All of the data is to be written out again exactly, without the pictures.

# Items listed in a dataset
********
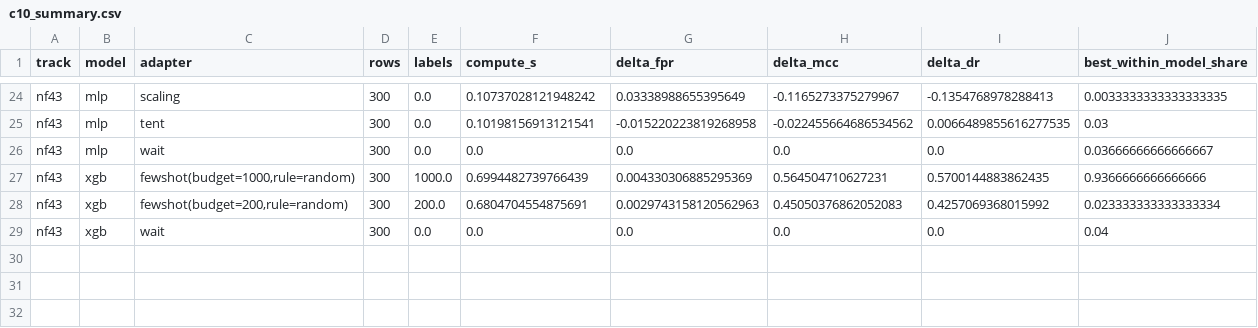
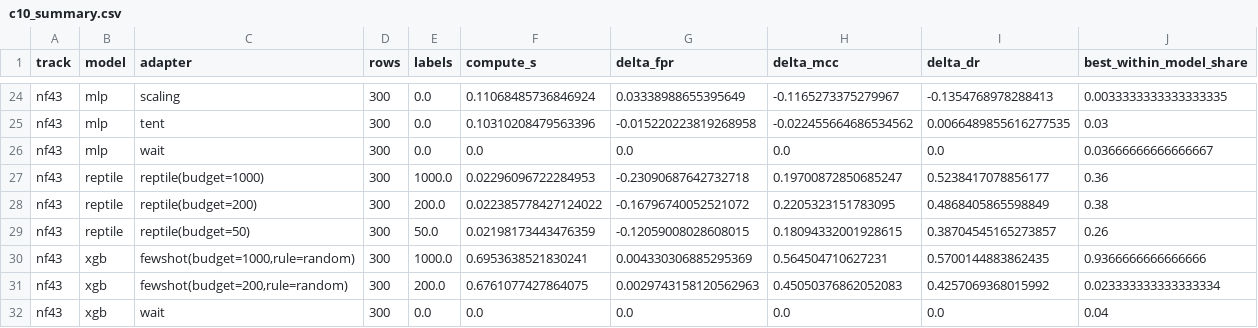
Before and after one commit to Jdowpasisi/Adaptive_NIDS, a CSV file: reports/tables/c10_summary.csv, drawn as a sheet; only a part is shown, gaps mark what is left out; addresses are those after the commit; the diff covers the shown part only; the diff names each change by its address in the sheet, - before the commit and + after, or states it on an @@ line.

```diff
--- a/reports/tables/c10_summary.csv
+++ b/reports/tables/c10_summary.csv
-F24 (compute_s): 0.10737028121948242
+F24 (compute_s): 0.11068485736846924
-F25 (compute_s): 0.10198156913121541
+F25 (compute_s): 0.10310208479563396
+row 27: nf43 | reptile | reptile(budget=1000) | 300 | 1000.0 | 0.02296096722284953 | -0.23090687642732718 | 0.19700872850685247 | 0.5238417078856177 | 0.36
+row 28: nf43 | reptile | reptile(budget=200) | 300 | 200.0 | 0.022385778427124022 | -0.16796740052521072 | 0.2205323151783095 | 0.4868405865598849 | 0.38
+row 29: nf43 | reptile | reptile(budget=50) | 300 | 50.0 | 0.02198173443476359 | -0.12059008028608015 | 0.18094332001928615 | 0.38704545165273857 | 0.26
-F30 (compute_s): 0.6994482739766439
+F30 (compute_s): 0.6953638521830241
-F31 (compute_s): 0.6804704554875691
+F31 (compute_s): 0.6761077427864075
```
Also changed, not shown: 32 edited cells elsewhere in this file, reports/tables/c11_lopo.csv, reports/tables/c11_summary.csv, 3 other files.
********
# Solution to this exercise
Before and after one commit to Jdowpasisi/Adaptive_NIDS, a CSV file: reports/tables/c10_summary.csv, drawn as a sheet; only a part is shown, gaps mark what is left out; addresses are those after the commit; the diff covers the shown part only; the diff names each change by its address in the sheet, - before the commit and + after, or states it on an @@ line.

```diff
--- a/reports/tables/c10_summary.csv
+++ b/reports/tables/c10_summary.csv
-F24 (compute_s): 0.10737028121948242
+F24 (compute_s): 0.11068485736846924
-F25 (compute_s): 0.10198156913121541
+F25 (compute_s): 0.10310208479563396
+row 27: nf43 | reptile | reptile(budget=1000) | 300 | 1000.0 | 0.02296096722284953 | -0.23090687642732718 | 0.19700872850685247 | 0.5238417078856177 | 0.36
+row 28: nf43 | reptile | reptile(budget=200) | 300 | 200.0 | 0.022385778427124022 | -0.16796740052521072 | 0.2205323151783095 | 0.4868405865598849 | 0.38
+row 29: nf43 | reptile | reptile(budget=50) | 300 | 50.0 | 0.02198173443476359 | -0.12059008028608015 | 0.18094332001928615 | 0.38704545165273857 | 0.26
-F30 (compute_s): 0.6994482739766439
+F30 (compute_s): 0.6953638521830241
-F31 (compute_s): 0.6804704554875691
+F31 (compute_s): 0.6761077427864075
```
Also changed, not shown: 32 edited cells elsewhere in this file, reports/tables/c11_lopo.csv, reports/tables/c11_summary.csv, 3 other files.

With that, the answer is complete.